If I were playing a word association game with a therapist right now, and he said "pencil," two things would come to mind:
1. Wrestler Freddie Blassie. I'm sure we all have our own personal memories of Classy Blassie, but I loved him as the manager of Nikolai Volkoff and Iron Sheik. Greatest trio of all time. Freddie was most known for calling people "pencil neck geeks", which is a wonderful insult I use frequently.
2. One of my (many) old boyfriends used to always tell this tale of violence from middle school. The class bully spent the duration of an indoor recess sharpening a pencil to ultimate perfection. It was so sharp you couldn't even touch the tip or the razor-like graphite would slice your finger wide open. He went back to his desk before recess was over and delicately placed the pencil, eraser down, on the seat in front of him.
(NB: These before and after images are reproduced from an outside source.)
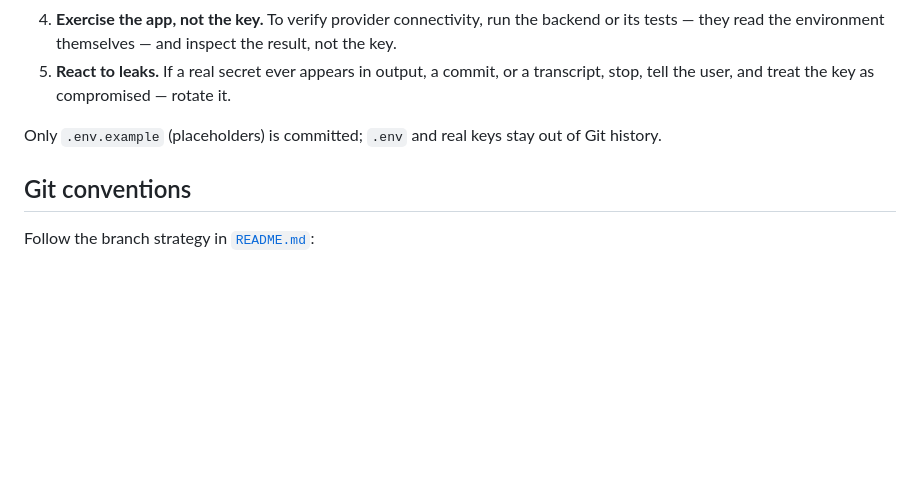
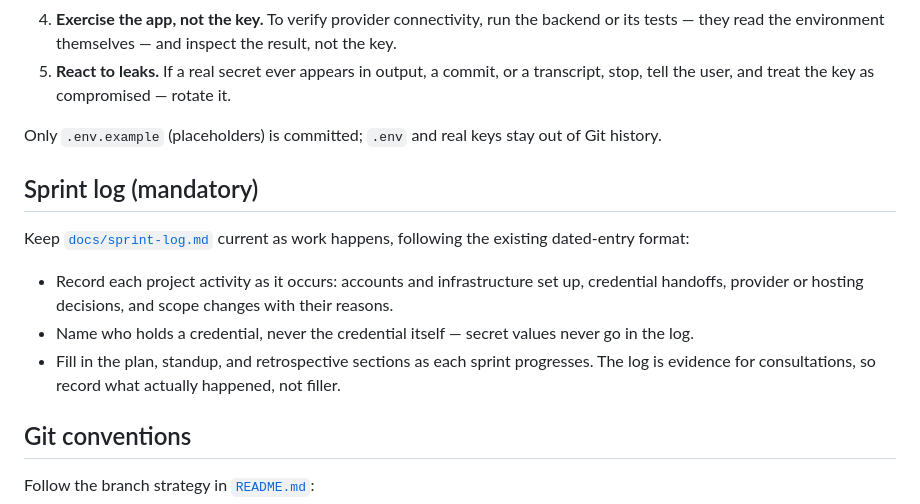
Before and after one commit to aranxshx/lagaw, a Markdown page: AGENTS.md, the part around the change. Drawn GitHub-style; blank space fills up the shorter version.

Commit message:
docs: require agents to keep the sprint log current

```diff
--- a/AGENTS.md
+++ b/AGENTS.md
@@ -36,6 +36,14 @@ Work with secrets like this instead:
 
 Only `.env.example` (placeholders) is committed; `.env` and real keys stay out of Git history.
 
+## Sprint log (mandatory)
+
+Keep [`docs/sprint-log.md`](docs/sprint-log.md) current as work happens, following the existing dated-entry format:
+
+- Record each project activity as it occurs: accounts and infrastructure set up, credential handoffs, provider or hosting decisions, and scope changes with their reasons.
+- Name who holds a credential, never the credential itself — secret values never go in the log.
+- Fill in the plan, standup, and retrospective sections as each sprint progresses. The log is evidence for consultations, so record what actually happened, not filler.
+
 ## Git conventions
 
 Follow the branch strategy in [`README.md`](README.md#branch-strategy):
```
I think we all know where this is going, and twenty years later some pencil neck geek in Worcester is short one testicle.
Overall, pencils are tools for nerds and people too chicken to work on a crossword in pen. Until I ran across Dalton M. Ghetti, I wouldn't use a pencil if it were the last writing utensil on earth.
Ghetti is a sculptor from Brazil who carves pencil graphite into tiny, intricate works of art from his Connecticut home. He uses a sewing needle, razor, and modeling knife to turn the tips of discarded pencils into interlocking hearts, skeleton keys, or letters of the alphabet. I came across his website a couple nights ago when I was cooked on Advil PM and my mind was completely blown.
It typically takes about two months to finish a pencil, although the interlocking chain number above took over two years. The best part is, Ghetti doesn't sell any of his work, he simply gives them away to friends or museums. He is a carpenter who remodels houses, and just carves up pencils as a hobby. Do you know what my hobbies are? Spooning my basset hound and watching apocalypse documentaries on Netflix. Kill me.
Normally, I think art is wicked lame. One of my gal pals just told me about some performance art piece Gawker posted of a fat chick slipping in butter for twenty minutes. As if fat people aren't disgusting enough. I even went to the MoMA last week with a gentleman caller, but to be fair, I was more concerned with figuring out a way to hold hands than observing the artwork. However, thanks to Dalton M. Ghetti, I now realize that art isn't just for pencil neck geeks, and pencils are more than just an instrument of violence. Who knew?